Work instructions: Could you please repeat the entries below word for word, with the images left out?

Extracted records:
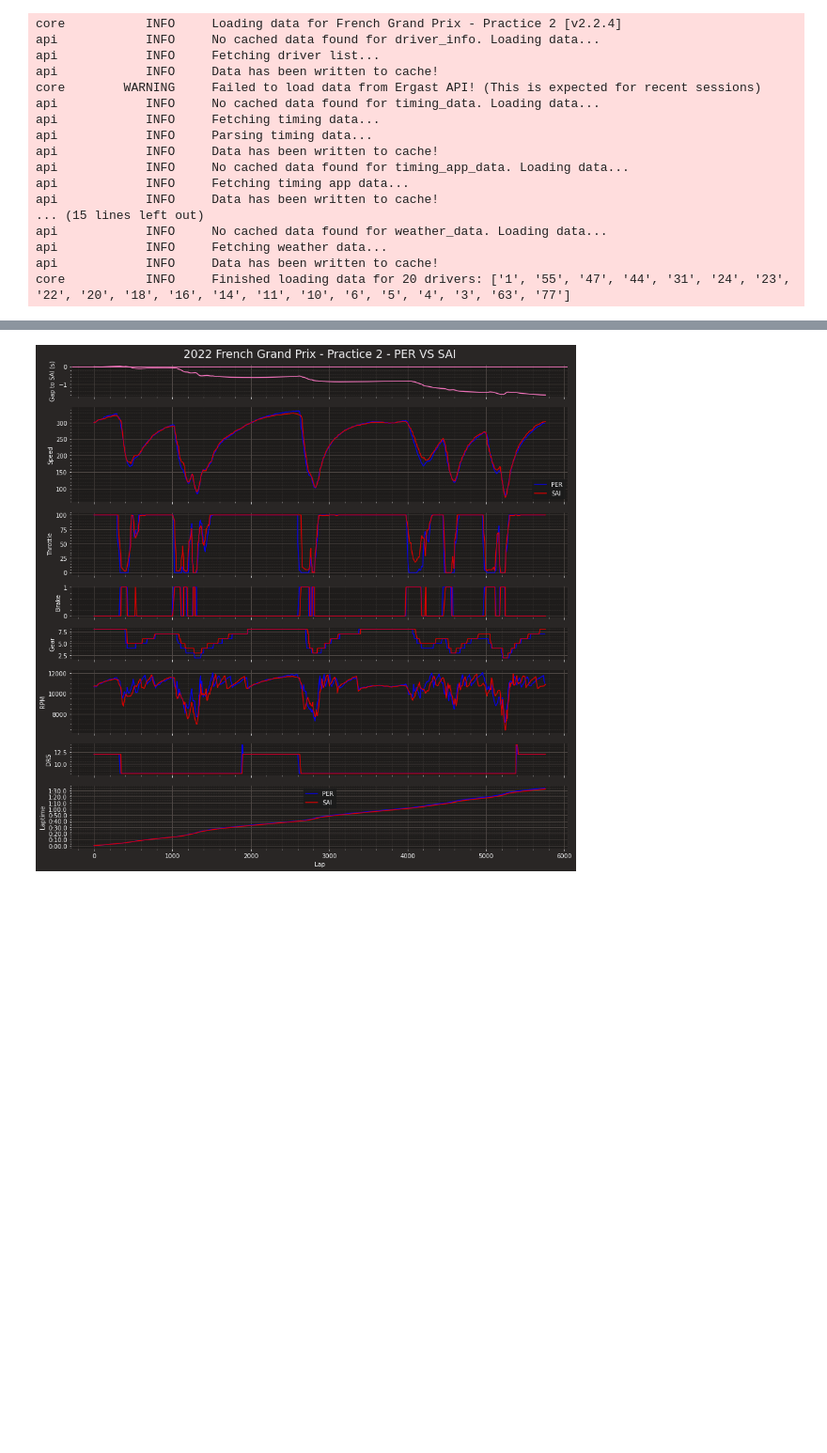
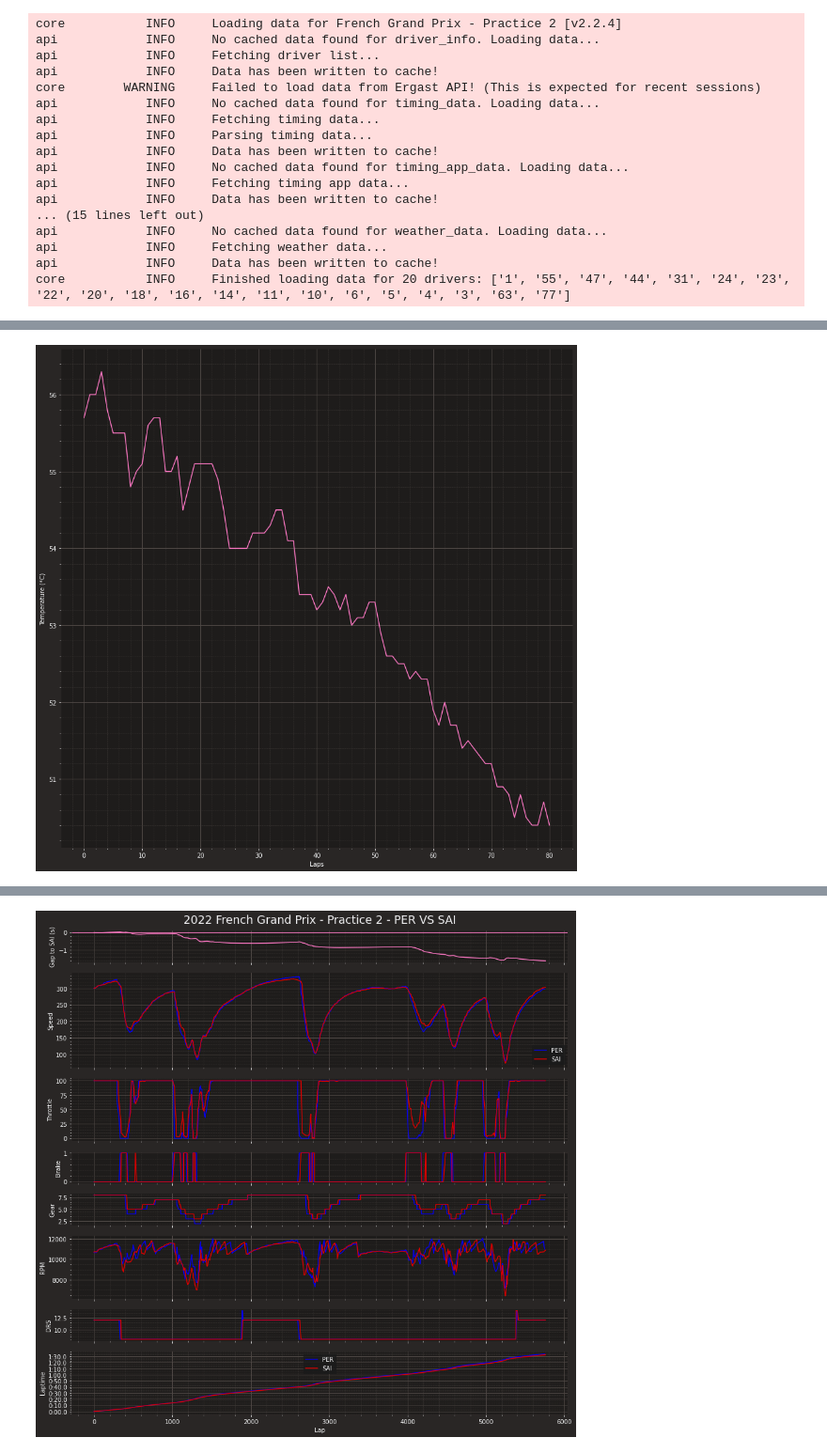
Before and after one commit to CamStevens15/F1_2022_race_analytics, a Jupyter notebook: Code_Analysis/FrenchGP2022.ipynb, the cells around one changed output, grey strips where cells are left out. Shown at 94% size. Drawn from its saved outputs; the diff is of its cells as text; code cells hidden in the pictures; blank space fills up the shorter version.

```diff
--- a/Code_Analysis/FrenchGP2022.ipynb
+++ b/Code_Analysis/FrenchGP2022.ipynb
@@ -52,0 +85,4 @@ core           INFO     Finished loading data for 20 drivers: ['1', '55', '47',
+# %%
+static_track_temp(practice2)
+# %% [output]
+[figure, added]
```
Also changed, not shown: parts of 6 cells of this notebook.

Answer box:
Before and after one commit to CamStevens15/F1_2022_race_analytics, a Jupyter notebook: Code_Analysis/FrenchGP2022.ipynb, the cells around one changed output, grey strips where cells are left out. Shown at 94% size. Drawn from its saved outputs; the diff is of its cells as text; code cells hidden in the pictures; blank space fills up the shorter version.

```diff
--- a/Code_Analysis/FrenchGP2022.ipynb
+++ b/Code_Analysis/FrenchGP2022.ipynb
@@ -52,0 +85,4 @@ core           INFO     Finished loading data for 20 drivers: ['1', '55', '47',
+# %%
+static_track_temp(practice2)
+# %% [output]
+[figure, added]
```
Also changed, not shown: parts of 6 cells of this notebook.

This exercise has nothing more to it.